The EAT has ruled on a number of aspects of agency worker rights and held that the right to be informed about vacancies in the host organization is solely a right to information; it does not create a right to be allowed to apply, or be considered, for a vacancy.
The Agency Workers Regulations 2010 (AWR) gives agency workers the right, from day one, to be informed by the hirer about internal vacancies. The AWR also requires agency workers to be given the same basic working and employment conditions that they would have been entitled to had they been directly recruited. This right only applies after 12 weeks of work with the hirer.
Angard Staffing Solutions is wholly owned by Royal Mail, and provides agency workers exclusively to it. Mr Kocur and another claimant have brought a number of claims against Angard and Royal Mail about whether Angard-supplied workers have the protection of the AWR (yes) and the scope of those rights. This latest case concerned the right to vacancy information, as well as various pay and work issues.

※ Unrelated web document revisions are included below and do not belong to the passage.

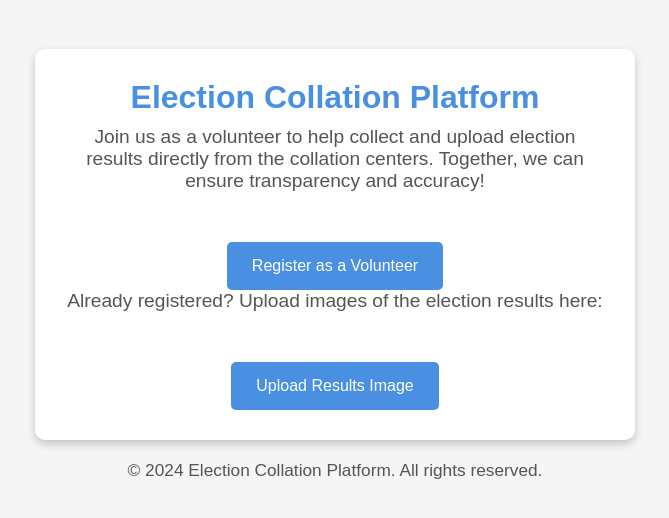
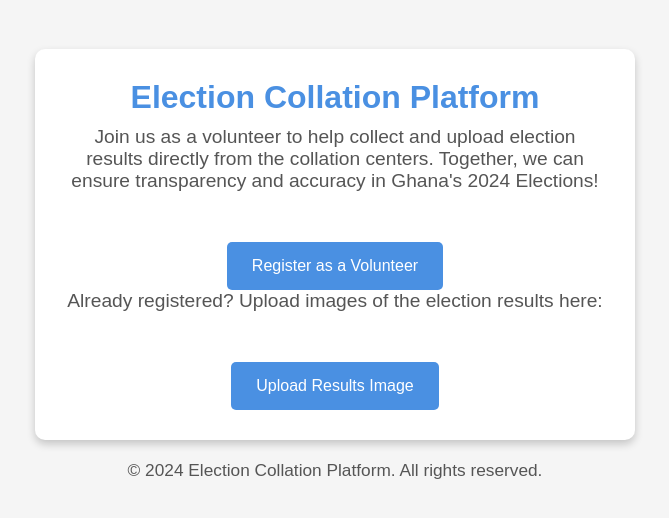
Before and after one commit to IsaacAhor/Election-Collation-Platform, a plain HTML site: page index.html in a window 1280 px wide. Shown: the part 120-638 px from the top of the page, without its empty margins (305-974 px from the left). Drawn offline with Linux system fonts and the light colour scheme.

Commit message:
Add files via upload

```diff
--- a/index.html
+++ b/index.html
@@ -77,10 +77,13 @@
   <!-- Main Container -->
   <div class="container">
     <h1>Election Collation Platform</h1>
-    <p>Join us as a volunteer to help collect and upload election results directly from the collation centers. Together, we can ensure transparency and accuracy!</p>
+    <p>Join us as a volunteer to help collect and upload election results directly from the collation centers. Together, we can ensure transparency and accuracy in Ghana's 2024 Elections!</p>
 
     <!-- Link to Google Form for Volunteer Registration -->
     <a href="https://docs.google.com/forms/d/e/1FAIpQLSdFT4E82NFY9C5idhl7bQqrYLH3_UW1_cPXMMN1gTJMCehUxQ/viewform?usp=sf_link" class="btn" target="_blank">Register as a Volunteer</a>
+
+
+
 
     <p>Already registered? Upload images of the election results here:</p>
 
```
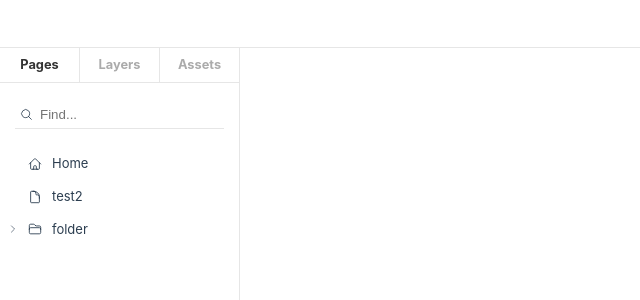
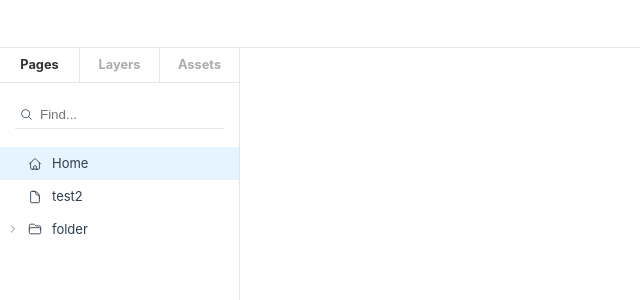
Before and after one commit to jaykiim/canvas-editor, a Vue app: page / in a window 1280 px wide. Shown: the top 300 px of the page, without its empty margins (0-640 px from the left). Built offline with nearby package versions, Linux system fonts and the light colour scheme.

Commit message:
feat(lnb - pages): 디렉토리 선택 기능 결함 수정
- Depth가 다른 디렉토리간 복수 선택 되는 결함 수정

Refs:

```diff
--- a/src/stores/page.ts
+++ b/src/stores/page.ts
@@ -212,7 +212,7 @@ export const usePageStore = defineStore('page', () => {
     changeDecendantIds(newId, parent);
 
     if (element.type === 'page') {
-      selectedPage.value = newId;
+      selectedDirectory.value = newId;
     }
 
     return newVal;
@@ -222,7 +222,7 @@ export const usePageStore = defineStore('page', () => {
   Page
   ==================================================================================================================================================================================== */
 
-  const selectedPage = ref(store.list[0]); // selected from LNB
+  const selectedDirectory = ref(store.list[0]); // selected from LNB
 
   function setPageAsHome(id: string) {
     const newHome = findElementById(id, store);
@@ -260,5 +260,5 @@ export const usePageStore = defineStore('page', () => {
 
   const selectedElement = reactive<ElementTypes[]>([]); // selected from Canvas
 
-  return { store, selectedPage, selectedElement, setPageAsHome, findElementById, findElementByName, addElement, deleteElement, cloneElement };
+  return { store, selectedDirectory, selectedElement, setPageAsHome, findElementById, findElementByName, addElement, deleteElement, cloneElement };
 });
--- a/src/views/lnb/pages/ListView.vue
+++ b/src/views/lnb/pages/ListView.vue
@@ -16,7 +16,7 @@ const props = defineProps({
 });
 
 const elementStore = usePageStore();
-const { store, selectedPage } = storeToRefs(elementStore);
+const { store, selectedDirectory } = storeToRefs(elementStore);
 
 /* =======================================================================================================================================
 컨텍스트 메뉴
@@ -29,7 +29,7 @@ function openContextMenu(e: MouseEvent, item?: DirectoryTypes) {
 
   if (item) {
     if (item.type === 'page') {
-      selectedPage.value = item.id;
+      selectedDirectory.value = item.id;
       contextMenuRef.value.open(setPageContextMenu(item as PageElement), e.clientX, e.clientY, 170);
     } else {
       contextMenuRef.value.open(setFolderContextMenu(item as FolderElement), e.clientX, e.clientY, 170);
@@ -202,13 +202,11 @@ const mousedownEvent = ref<MouseEvent>();
 const dragging = ref<{ element?: DirectoryTypes, div?: HTMLDivElement }>({ element: undefined, div: undefined });
 const underlying = ref<{ element?: DirectoryTypes, div?: HTMLDivElement }>({ element: undefined, div: undefined});
 const action = ref<'moveup' | 'movedown' | 'insert' | ''>('');
-const selected = ref<DirectoryTypes>();
 
 function onMousedown(e: MouseEvent, element: DirectoryTypes) {
   mousedownEvent.value = e;
-  selected.value = element;
+  selectedDirectory.value = element.id;
   if (element.type === 'page') {
-    selectedPage.value = element.id;
     if (element.isHome || props.srchKeyword) return; // 검색 중이거나 홈 페이지일 경우 드래그 앤 드롭 방지
   }
 
@@ -370,7 +368,7 @@ function onMouseup(e: MouseEvent) {
     <div
       v-if="element.type === 'page' || element.type === 'folder'"
       class="page-item"
-      :class="{ selected: element.id === selected?.id, dragging: dragging.div }"
+      :class="{ selected: element.id === selectedDirectory, dragging: dragging.div }"
       :id="element.id"
       :style="{ paddingLeft: 7 + depth * 20 + 'px' }"
       @mousedown.stop="onMousedown($event, element as DirectoryTypes)"
```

The EAT decided that this is solely a right to information. It rejected Mr Kocur’s case that it must also be a right to be allowed to apply for a vacancy. The EAT acknowledged that a right to information only was blunted if a hirer could go on to refuse to allow an agency worker to apply. However, the EAT considered that a right to information was valuable nonetheless. The right is to receive the same information as comparable direct-recruits, which potentially puts the agency worker at a distinct advantage to an external candidate, who might not even hear of the vacancy, or not receive the same level of information.
Shift length, breaks and overtime
The right to the same basic working and employment conditions includes aspects of working time. However, the EAT held that this right does not require the same shift lengths or same pre-scheduling of breaks for agency workers as compared to direct-recruits. In addition, there is no right to equal opportunity to undertake overtime.
Permanent members of staff had received a pay rise. Although agency workers eventually received it too, there was a delay. The EAT held that this was a potential breach of the AWR and the right to the same basic working and employment conditions in respect of pay includes the timing of that pay.
However, the AWR’s provisions on pay do not extend to the content of pay slips. Therefore, there was no requirement for an agency worker’s pay slip to contain the same detail as a permanent member of staff.
The AWR does not require agency workers to be given the same work duties as a comparable direct-recruit. Accordingly, there was no breach arising from the fact that direct-recruits were required to do a weekly half-hour of “listening and learning” training sessions whilst agency workers had to carry on working.
Angard Staffing Solutions Ltd and another v Kocur and another, EAT